Mother's day thoughts: Tiny for the wrong reason

In honor of Mother’s Day, May 13, we asked bloggers to share their thoughts on motherhood -- and the importance of caring for children who have experienced the loss of a parent. Every day through Mother’s Day, we will feature a different blogger to remind us to appreciate mothers and care for those who are hurting. Today’s post comes from Lindsey, who is the author of The Pleated Poppy. Photos by Michelle Siu/World Vision.

Mother's Day thoughts: A mother to the motherless
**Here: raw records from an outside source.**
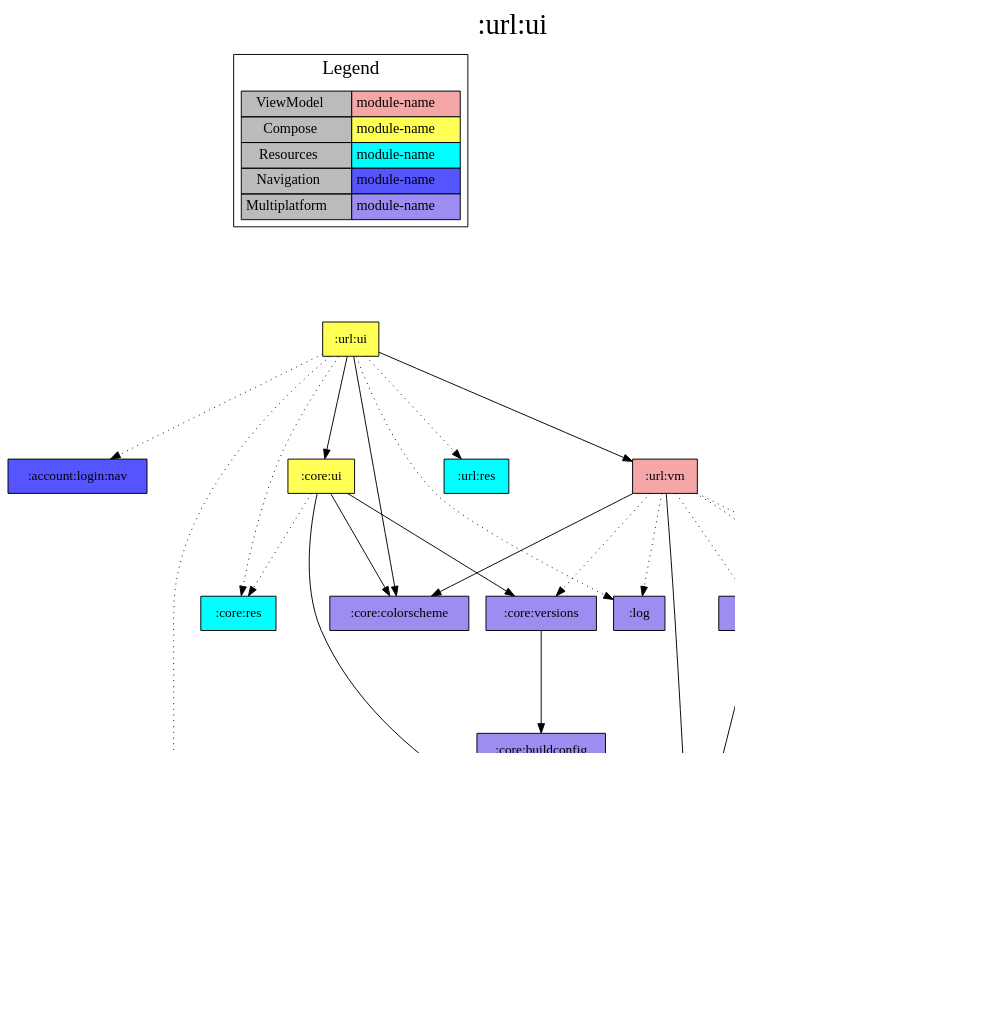
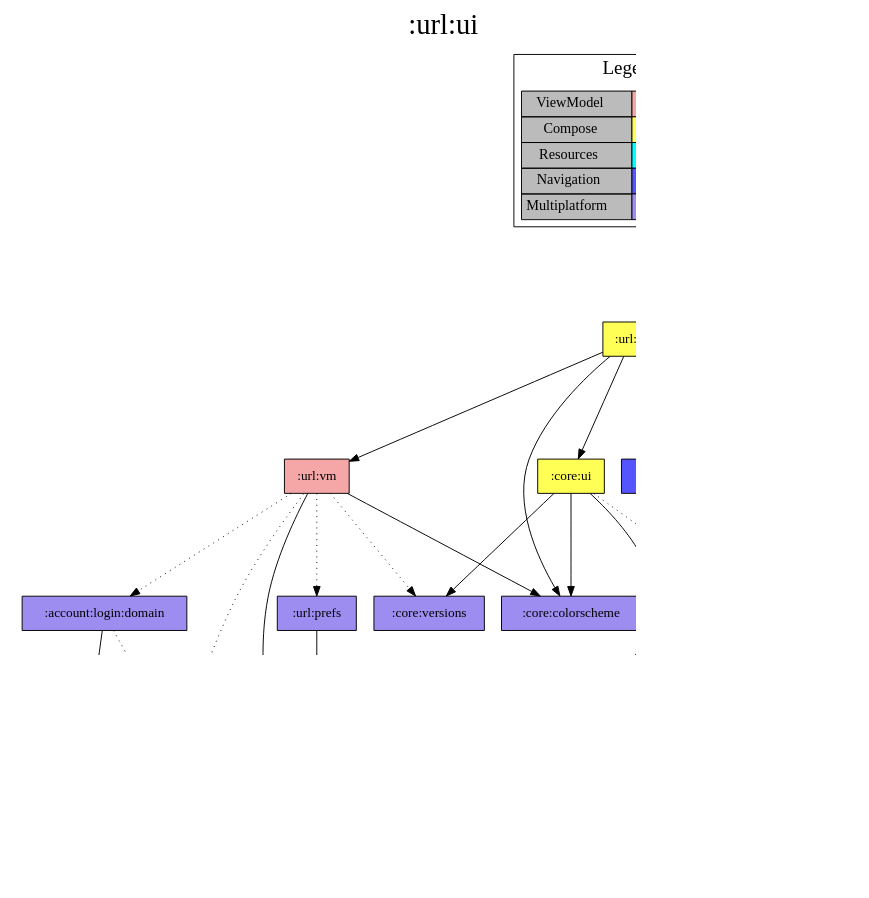
Before and after one commit to jonapoul/aktual: the diagram in modules/url/ui/project-dependency-graph.dot, drawn with Graphviz. The commit also changed 143 other files, not shown here.

```diff
--- a/modules/url/ui/project-dependency-graph.dot
+++ b/modules/url/ui/project-dependency-graph.dot
@@ -1,66 +1,58 @@
 digraph {
 edge ["dir"="forward"]
 graph ["dpi"="100","label"=":url:ui","labelloc"="t","fontsize"="30","ranksep"="1.5","rankdir"="TB"]
 node ["style"="filled"]
 ":account:login:domain" ["fillcolor"="#9D8DF1","shape"="box"]
 ":account:login:nav" ["fillcolor"="#5555FF","shape"="box"]
 ":account:model" ["fillcolor"="#9D8DF1","shape"="box"]
 ":api:actual" ["fillcolor"="#9D8DF1","shape"="box"]
 ":budget:model" ["fillcolor"="#9D8DF1","shape"="box"]
-":core:buildconfig" ["fillcolor"="#9D8DF1","shape"="box"]
 ":core:colorscheme" ["fillcolor"="#9D8DF1","shape"="box"]
-":core:model" ["fillcolor"="#9D8DF1","shape"="box"]
 ":core:res" ["fillcolor"="#00FFFF","shape"="box"]
 ":core:ui" ["fillcolor"="#FFFF55","shape"="box"]
 ":core:versions" ["fillcolor"="#9D8DF1","shape"="box"]
-":log" ["fillcolor"="#9D8DF1","shape"="box"]
 ":url:model" ["fillcolor"="#9D8DF1","shape"="box"]
 ":url:prefs" ["fillcolor"="#9D8DF1","shape"="box"]
 ":url:res" ["fillcolor"="#00FFFF","shape"="box"]
 ":url:ui" ["fillcolor"="#FFFF55","shape"="box"]
 ":url:vm" ["fillcolor"="#F5A6A6","shape"="box"]
 {
 edge ["dir"="none"]
 graph ["rank"="same"]
 }
 ":account:login:domain" -> ":account:model"
 ":account:login:domain" -> ":api:actual" ["style"="dotted"]
 ":api:actual" -> ":account:model"
 ":api:actual" -> ":budget:model"
 ":api:actual" -> ":url:model"
 ":core:ui" -> ":core:colorscheme"
 ":core:ui" -> ":core:res" ["style"="dotted"]
 ":core:ui" -> ":core:versions"
 ":core:ui" -> ":url:model"
-":core:versions" -> ":core:buildconfig"
-":url:model" -> ":core:model" ["style"="dotted"]
 ":url:prefs" -> ":url:model"
 ":url:ui" -> ":account:login:nav" ["style"="dotted"]
 ":url:ui" -> ":core:colorscheme"
-":url:ui" -> ":core:model" ["style"="dotted"]
 ":url:ui" -> ":core:res" ["style"="dotted"]
 ":url:ui" -> ":core:ui"
-":url:ui" -> ":log" ["style"="dotted"]
 ":url:ui" -> ":url:res" ["style"="dotted"]
 ":url:ui" -> ":url:vm"
 ":url:vm" -> ":account:login:domain" ["style"="dotted"]
 ":url:vm" -> ":api:actual" ["style"="dotted"]
 ":url:vm" -> ":core:colorscheme"
 ":url:vm" -> ":core:versions" ["style"="dotted"]
-":url:vm" -> ":log" ["style"="dotted"]
 ":url:vm" -> ":url:model"
 ":url:vm" -> ":url:prefs" ["style"="dotted"]
 subgraph "cluster_legend" {
 edge ["dir"="none"]
 graph ["label"="Legend","fontsize"="20"]
 "Legend" ["style"="filled","fillcolor"="#bbbbbb","shape"="none","margin"="0","fontsize"="15","label"=<
 <TABLE BORDER="0" CELLBORDER="1" CELLSPACING="0" CELLPADDING="4">
 <TR><TD>ViewModel</TD><TD BGCOLOR="#F5A6A6">module-name</TD></TR>
 <TR><TD>Compose</TD><TD BGCOLOR="#FFFF55">module-name</TD></TR>
 <TR><TD>Resources</TD><TD BGCOLOR="#00FFFF">module-name</TD></TR>
 <TR><TD>Navigation</TD><TD BGCOLOR="#5555FF">module-name</TD></TR>
 <TR><TD>Multiplatform</TD><TD BGCOLOR="#9D8DF1">module-name</TD></TR>
 </TABLE>
 >]
 } -> ":url:ui" ["style"="invis"]
 }
```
In honor of Mother’s Day, May 13, we asked bloggers to share their thoughts on motherhood -- and the importance of caring for children who have experienced the loss of a parent. Every day through Mother’s Day, we will feature a different blogger to remind us to appreciate mothers and care for those who are hurting. Today's post comes from Jill, who has previously contributed to the World Vision Blog during our 12 blogs of Christmas series.

Mother's day thoughts: The gap between here and there

In honor of Mother’s Day, May 13, we asked bloggers to share their thoughts on motherhood -- and the importance of caring for children who have experienced the loss of a parent. Every day through Mother’s Day, we will feature a different blogger to remind us to appreciate mothers and care for those who are hurting. Today's post comes from Alise, who has previously contributed to the World Vision Blog during our 12 blogs of Christmas series.

When Mother's Day hurts

In honor of Mother's Day, May 13, we asked bloggers to share their thoughts on motherhood -- and the importance of caring for children who have experienced the loss of a parent.

Starting today and going through Mother's Day, we will feature a different blogger each day to remind us to appreciate mothers and care for those who are hurting. Our first post comes from Joy Bennett, who traveled to Bolivia with World Vision on our blogger trip last August.